CLC Receives $250k Grant to Support Citizen-Led Redistricting Initiatives in Run-Up to 2020

Ruth and Trevor
Marla Aufmuth (Twitter: @marlaaufmuth)

There is unprecedented energy behind the movement to rein in partisan gerrymandering across America.

Citizens across ideological lines are tired of politicians redrawing the lines of their own electoral maps and distorting the political process to hold onto power for their own party. The effort by partisan politicians to marginalize voters has gone on for far too long, and is aided by sophisticated computer modeling that has taken this undemocratic practice to new extremes.

When citizens have a chance to take democracy into their own hands, they have consistently supported measures to end partisan gerrymandering. That is why this year’s 2018 midterm election cycle saw a perfect five-for-five states that voted to take redistricting power away from self-interested legislators. The states are:

  1. Michigan *(more info below)
  2. Colorado
  3. Utah
  4. Missouri
  5. Ohio

Campaign Legal Center’s (CLC) role has been to attend planning sessions for Independent Redistricting Commissions (IRCs) in the major cities that spearheaded these initiatives, help in the development of language (by ensuring that they survive legal challenges), and support the placement of the initiatives on the ballot. CLC’s communications team has also led public education campaigns.

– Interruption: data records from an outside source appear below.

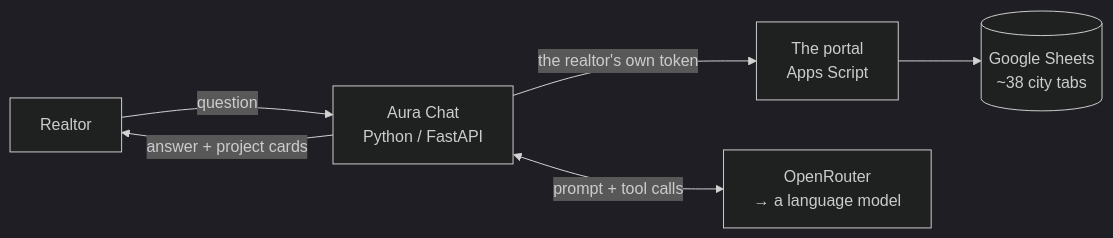
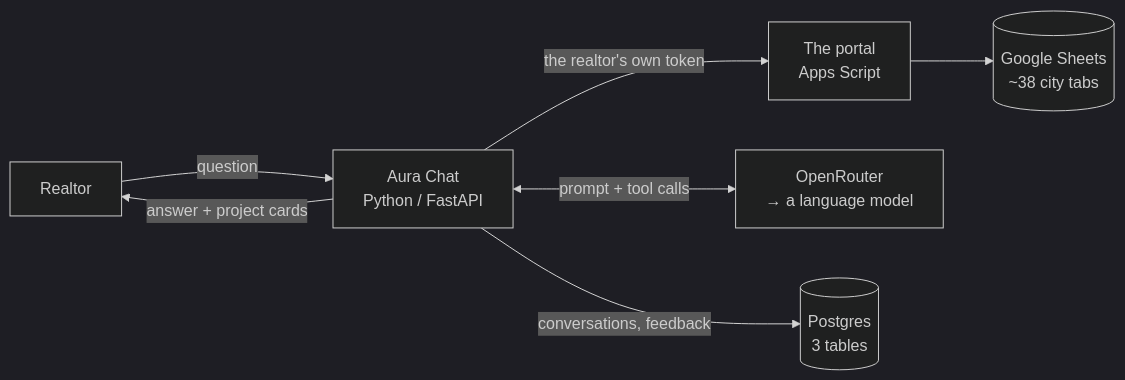
Before and after one commit to aurakeyrealty/Realtor-Portal: the first of 14 diagrams in docs/aura-chat/how-it-works.md, drawn with Mermaid (dark theme). The commit also changed other lines of this file and 4 other files, not shown here.

````diff
--- a/docs/aura-chat/how-it-works.md
+++ b/docs/aura-chat/how-it-works.md
@@ -42,8 +49,9 @@
 ```mermaid
 flowchart LR
     R["Realtor"] -->|question| A["Aura Chat<br/>Python / FastAPI"]
     A -->|"the realtor's own token"| P["The portal<br/>Apps Script"]
     P --> S[("Google Sheets<br/>~38 city tabs")]
     A <-->|"prompt + tool calls"| M["OpenRouter<br/>→ a language model"]
+    A -->|"conversations, feedback"| D[("Postgres<br/>3 tables")]
     A -->|"answer + project cards"| R
 ```
````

One inspiring example is in *Michigan, where CLC senior legal counsel Ruth Greenwood attended planning meetings in Detroit and successfully pushed to include language in the initiative requiring that the state’s IRC not adopt a plan that favors one political party over the other. CLC organized and led a public education call in July to convene experts on redistricting and grassroots advocates. Katie Fahey was one of the speakers on this call. Katie, a 28-year old from a small village outside Grand Rapids, Mich. with no political experience, rose from unknown status to become a national celebrity this year by leading a massive volunteer effort to collect more than 425,000 signatures to get the question on the ballot. The effort survived court challenges in which CLC participated by filing court briefs in favor of Katie’s group, Voters Not Politicians. Ruth also worked behind the scenes to secure substantial funding for Voters Not Politicians. As a result of this initiative, now partisan officeholders and lobbyists are barred from becoming commissioners in a 13-member citizen redistricting commission that will be evenly split between Republicans, Democrats, and people that identify with neither party.

IRCs are a solution for citizens seeking a more independent and fair process where voters can directly voice their opinions without having to go through state legislatures. IRCs are an increasingly popular method to fight gerrymandering after the Supreme Court of the United States declined to rule on partisan gerrymandering cases from Wisconsin, Maryland, and North Carolina in June 2018. While the cases are still ongoing, the move to the states to demand fair maps by the 2020 election has achieved strong early results.

Battery Powered, a San Francisco-based member giving program of The Battery, announced a grant to CLC of $250,000 on November 15 to support CLC’s work to end partisan gerrymandering.

Learn more about Battery Powered’s grant to CLC. With the grant, CLC plans to strengthen our support for the fight to end gerrymandering. Arkansas, Oklahoma, Georgia, and several other states are moving towards similar initiatives to form independent redistricting commissions. Additionally, bipartisan coalitions of lawmakers and activists are seeking to reform redistricting through constitutional amendments beginning in the legislatures of Wisconsin, Pennsylvania, Virginia, and Illinois. Pennsylvania legislators have introduced a bill that, if passed and ratified by the people, would also establish a redistricting commission. Beyond the presidential election, 2020 is a pivotal year because the census, and therefore redistricting, only occurs every ten years. Every state will be drawing new district lines after the 2020 census, and a fair districting process is critical to ensuring that voters’ interests are accurately represented by both state and federal government. If IRCs are not adopted by 2020, the next chance to reform redistricting won’t come until after 2030.

With the 2020 redistricting cycle looming and public attention focused on partisan gerrymandering like never before, there is no better time for groups like CLC to enact reforms that permanently improve democracy in the states. Well-designed IRCs offer the best option to help ensure that the map drawing process is more transparent, all Americans’ voices are counted fairly and politicians are accountable and responsive to constituents.


Additional materials:

Learn more about other wins secured by CLC on democracy measures in the 2018 elections by viewing our democracy scorecard

Corey handles media relations for the CLC voting rights and redistricting teams and creates online content. Follow @cgfromdc on Twitter